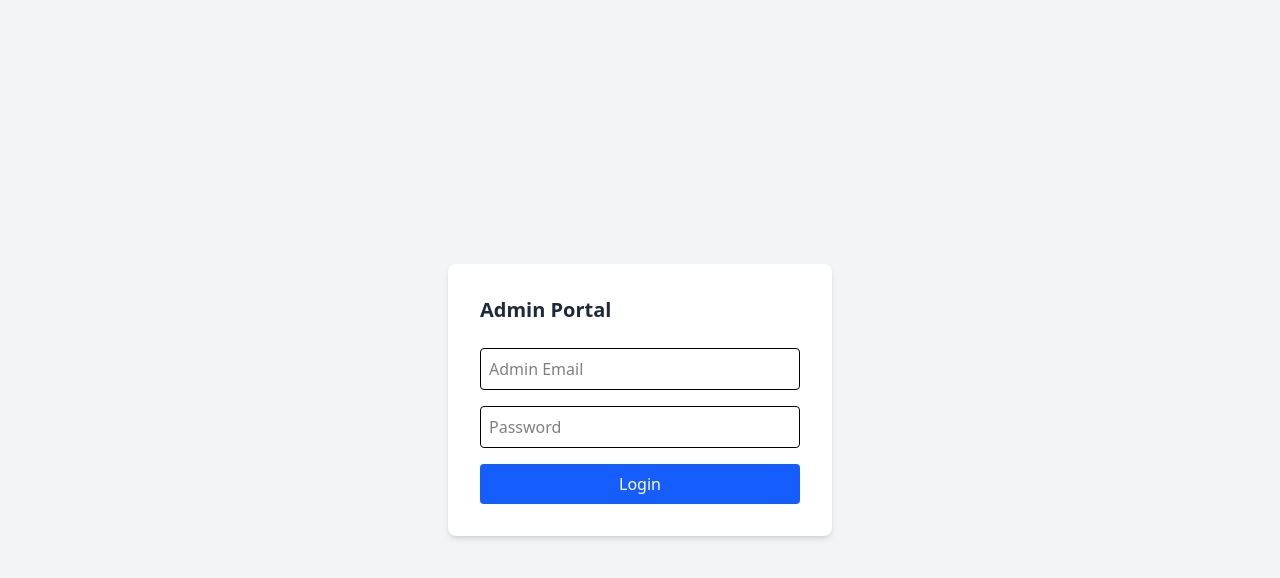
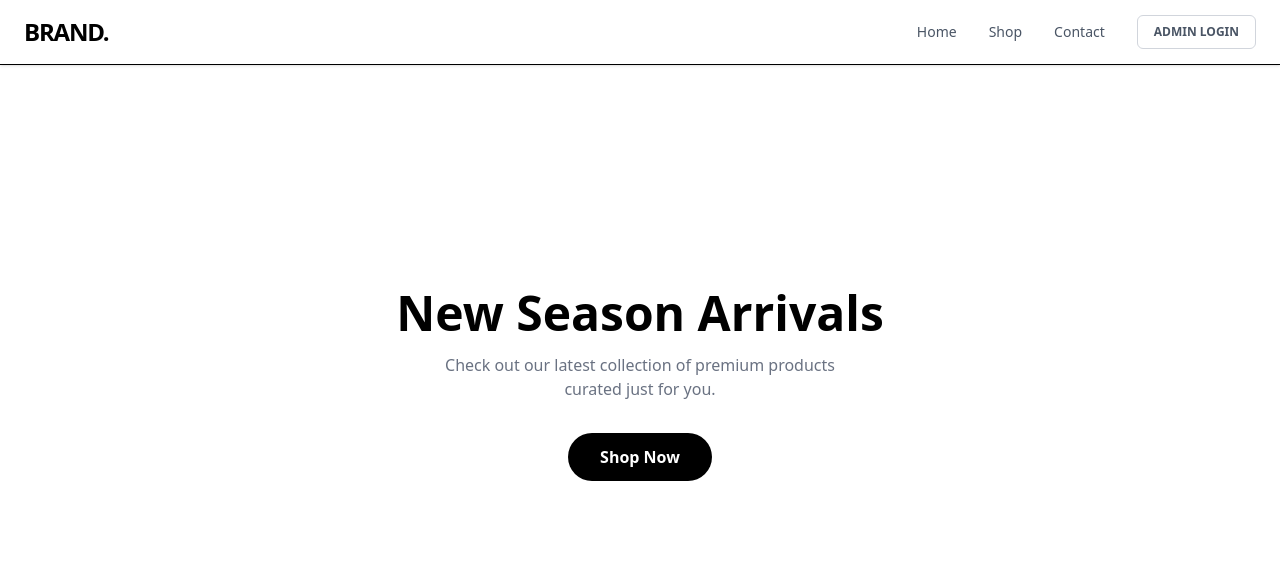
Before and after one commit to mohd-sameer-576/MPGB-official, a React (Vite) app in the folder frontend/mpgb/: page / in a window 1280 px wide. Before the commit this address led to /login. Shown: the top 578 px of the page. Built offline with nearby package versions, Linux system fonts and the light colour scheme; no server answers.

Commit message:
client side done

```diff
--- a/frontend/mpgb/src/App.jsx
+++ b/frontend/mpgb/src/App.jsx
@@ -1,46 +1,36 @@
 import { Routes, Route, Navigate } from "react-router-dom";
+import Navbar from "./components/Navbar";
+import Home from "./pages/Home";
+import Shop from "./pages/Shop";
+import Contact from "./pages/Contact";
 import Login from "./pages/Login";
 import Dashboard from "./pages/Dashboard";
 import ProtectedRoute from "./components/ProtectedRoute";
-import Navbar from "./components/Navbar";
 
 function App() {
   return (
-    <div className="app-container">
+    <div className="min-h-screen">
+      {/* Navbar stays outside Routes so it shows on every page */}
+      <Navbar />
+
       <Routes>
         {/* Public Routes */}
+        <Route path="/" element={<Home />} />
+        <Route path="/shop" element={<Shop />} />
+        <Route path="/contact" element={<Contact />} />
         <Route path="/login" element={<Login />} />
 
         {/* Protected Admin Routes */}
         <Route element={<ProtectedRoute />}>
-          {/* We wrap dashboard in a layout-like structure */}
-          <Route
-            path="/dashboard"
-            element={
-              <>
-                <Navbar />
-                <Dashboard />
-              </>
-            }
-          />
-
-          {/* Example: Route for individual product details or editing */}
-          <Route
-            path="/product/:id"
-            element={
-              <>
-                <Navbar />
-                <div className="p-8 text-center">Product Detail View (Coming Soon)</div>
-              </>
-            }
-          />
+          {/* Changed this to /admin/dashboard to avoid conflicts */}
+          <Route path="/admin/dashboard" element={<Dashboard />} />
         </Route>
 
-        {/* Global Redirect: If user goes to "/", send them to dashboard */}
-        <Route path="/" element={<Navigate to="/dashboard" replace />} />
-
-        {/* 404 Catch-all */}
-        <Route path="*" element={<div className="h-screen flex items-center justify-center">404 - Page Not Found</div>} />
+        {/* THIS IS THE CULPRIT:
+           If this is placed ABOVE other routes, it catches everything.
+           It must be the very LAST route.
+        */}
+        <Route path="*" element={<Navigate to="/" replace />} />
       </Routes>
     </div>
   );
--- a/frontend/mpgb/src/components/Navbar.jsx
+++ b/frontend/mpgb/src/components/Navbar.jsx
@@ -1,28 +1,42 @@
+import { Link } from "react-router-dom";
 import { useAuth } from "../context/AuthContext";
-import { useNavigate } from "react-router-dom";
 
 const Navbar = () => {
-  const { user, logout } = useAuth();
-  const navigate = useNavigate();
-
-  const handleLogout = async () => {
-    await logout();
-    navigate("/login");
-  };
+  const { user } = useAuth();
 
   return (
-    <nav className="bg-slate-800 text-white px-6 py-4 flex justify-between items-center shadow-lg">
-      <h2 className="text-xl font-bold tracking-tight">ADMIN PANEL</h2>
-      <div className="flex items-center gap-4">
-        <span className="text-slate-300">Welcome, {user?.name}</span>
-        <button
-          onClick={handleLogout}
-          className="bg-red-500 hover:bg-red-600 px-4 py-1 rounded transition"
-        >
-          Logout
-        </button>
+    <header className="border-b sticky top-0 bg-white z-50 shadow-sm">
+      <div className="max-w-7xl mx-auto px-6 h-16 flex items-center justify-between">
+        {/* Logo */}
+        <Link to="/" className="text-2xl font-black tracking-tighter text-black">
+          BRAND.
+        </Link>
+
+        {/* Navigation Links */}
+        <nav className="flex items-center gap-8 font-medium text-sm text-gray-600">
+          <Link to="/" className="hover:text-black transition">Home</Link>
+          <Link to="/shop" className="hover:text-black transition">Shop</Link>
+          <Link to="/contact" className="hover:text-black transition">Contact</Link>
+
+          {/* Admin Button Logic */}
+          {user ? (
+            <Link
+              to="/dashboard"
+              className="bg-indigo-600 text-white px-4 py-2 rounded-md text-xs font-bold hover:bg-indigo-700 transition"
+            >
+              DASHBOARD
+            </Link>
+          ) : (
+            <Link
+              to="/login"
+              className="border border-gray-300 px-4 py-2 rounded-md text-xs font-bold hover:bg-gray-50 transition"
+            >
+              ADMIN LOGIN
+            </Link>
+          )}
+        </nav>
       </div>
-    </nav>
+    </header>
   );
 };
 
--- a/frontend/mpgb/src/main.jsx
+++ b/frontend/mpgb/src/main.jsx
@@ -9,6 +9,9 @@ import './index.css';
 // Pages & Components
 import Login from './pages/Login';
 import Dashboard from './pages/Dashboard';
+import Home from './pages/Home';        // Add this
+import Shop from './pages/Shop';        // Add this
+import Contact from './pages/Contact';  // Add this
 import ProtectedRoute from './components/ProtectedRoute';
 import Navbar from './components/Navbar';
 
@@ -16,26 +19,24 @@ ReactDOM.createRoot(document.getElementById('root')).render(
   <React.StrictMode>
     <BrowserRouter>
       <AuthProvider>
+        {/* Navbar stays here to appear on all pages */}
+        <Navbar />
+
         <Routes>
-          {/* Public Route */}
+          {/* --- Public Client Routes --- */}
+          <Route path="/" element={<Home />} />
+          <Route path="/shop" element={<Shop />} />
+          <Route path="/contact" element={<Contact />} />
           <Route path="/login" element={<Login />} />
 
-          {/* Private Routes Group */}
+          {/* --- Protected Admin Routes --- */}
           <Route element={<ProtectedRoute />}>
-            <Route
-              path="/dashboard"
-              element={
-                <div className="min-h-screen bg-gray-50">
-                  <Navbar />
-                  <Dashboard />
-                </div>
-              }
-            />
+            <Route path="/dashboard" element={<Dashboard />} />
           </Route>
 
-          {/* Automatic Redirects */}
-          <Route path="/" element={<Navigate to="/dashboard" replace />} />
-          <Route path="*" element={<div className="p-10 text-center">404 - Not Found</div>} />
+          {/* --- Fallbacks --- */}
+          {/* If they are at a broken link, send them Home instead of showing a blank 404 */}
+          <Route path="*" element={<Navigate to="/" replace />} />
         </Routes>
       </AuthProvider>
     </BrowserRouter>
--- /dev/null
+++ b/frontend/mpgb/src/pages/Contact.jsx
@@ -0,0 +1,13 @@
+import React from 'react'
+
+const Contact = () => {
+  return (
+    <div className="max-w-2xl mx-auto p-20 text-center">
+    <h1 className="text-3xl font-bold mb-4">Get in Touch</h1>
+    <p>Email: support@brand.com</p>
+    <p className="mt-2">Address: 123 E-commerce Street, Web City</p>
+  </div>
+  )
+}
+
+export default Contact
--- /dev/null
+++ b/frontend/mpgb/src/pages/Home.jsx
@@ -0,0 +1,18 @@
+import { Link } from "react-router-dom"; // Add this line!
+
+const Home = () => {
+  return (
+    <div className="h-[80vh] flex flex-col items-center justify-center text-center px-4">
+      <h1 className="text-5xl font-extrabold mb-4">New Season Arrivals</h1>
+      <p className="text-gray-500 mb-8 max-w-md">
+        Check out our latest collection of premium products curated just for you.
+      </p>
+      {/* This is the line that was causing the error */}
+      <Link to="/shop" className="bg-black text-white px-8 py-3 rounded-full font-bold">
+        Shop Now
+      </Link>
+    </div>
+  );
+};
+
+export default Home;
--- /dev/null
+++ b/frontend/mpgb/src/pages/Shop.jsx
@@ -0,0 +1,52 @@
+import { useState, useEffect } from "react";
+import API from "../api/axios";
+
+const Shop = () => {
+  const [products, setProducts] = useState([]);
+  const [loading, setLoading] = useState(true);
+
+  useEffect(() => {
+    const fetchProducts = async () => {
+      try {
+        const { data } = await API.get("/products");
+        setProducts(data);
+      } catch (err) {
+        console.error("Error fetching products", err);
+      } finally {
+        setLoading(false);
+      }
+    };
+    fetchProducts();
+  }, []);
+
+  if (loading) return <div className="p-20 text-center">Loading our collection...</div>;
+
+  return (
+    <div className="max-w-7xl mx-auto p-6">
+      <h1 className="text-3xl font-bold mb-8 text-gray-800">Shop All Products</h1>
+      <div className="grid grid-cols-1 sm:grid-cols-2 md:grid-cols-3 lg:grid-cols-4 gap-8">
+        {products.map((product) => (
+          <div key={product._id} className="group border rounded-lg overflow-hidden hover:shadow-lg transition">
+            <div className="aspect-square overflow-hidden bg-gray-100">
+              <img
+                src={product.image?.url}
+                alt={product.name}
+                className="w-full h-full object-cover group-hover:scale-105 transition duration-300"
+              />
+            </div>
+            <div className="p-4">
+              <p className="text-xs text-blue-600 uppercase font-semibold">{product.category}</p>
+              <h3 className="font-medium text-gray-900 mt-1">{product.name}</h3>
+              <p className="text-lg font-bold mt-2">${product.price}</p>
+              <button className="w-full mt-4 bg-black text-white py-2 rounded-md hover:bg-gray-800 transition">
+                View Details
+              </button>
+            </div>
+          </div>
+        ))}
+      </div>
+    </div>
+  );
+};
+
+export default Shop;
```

WORK TASK - If a line of the data above contains "white", copy it out.

ANSWER BELOW -
-    <nav className="bg-slate-800 text-white px-6 py-4 flex justify-between items-center shadow-lg">
+    <header className="border-b sticky top-0 bg-white z-50 shadow-sm">
+              className="bg-indigo-600 text-white px-4 py-2 rounded-md text-xs font-bold hover:bg-indigo-700 transition"
+      <Link to="/shop" className="bg-black text-white px-8 py-3 rounded-full font-bold">
+              <button className="w-full mt-4 bg-black text-white py-2 rounded-md hover:bg-gray-800 transition">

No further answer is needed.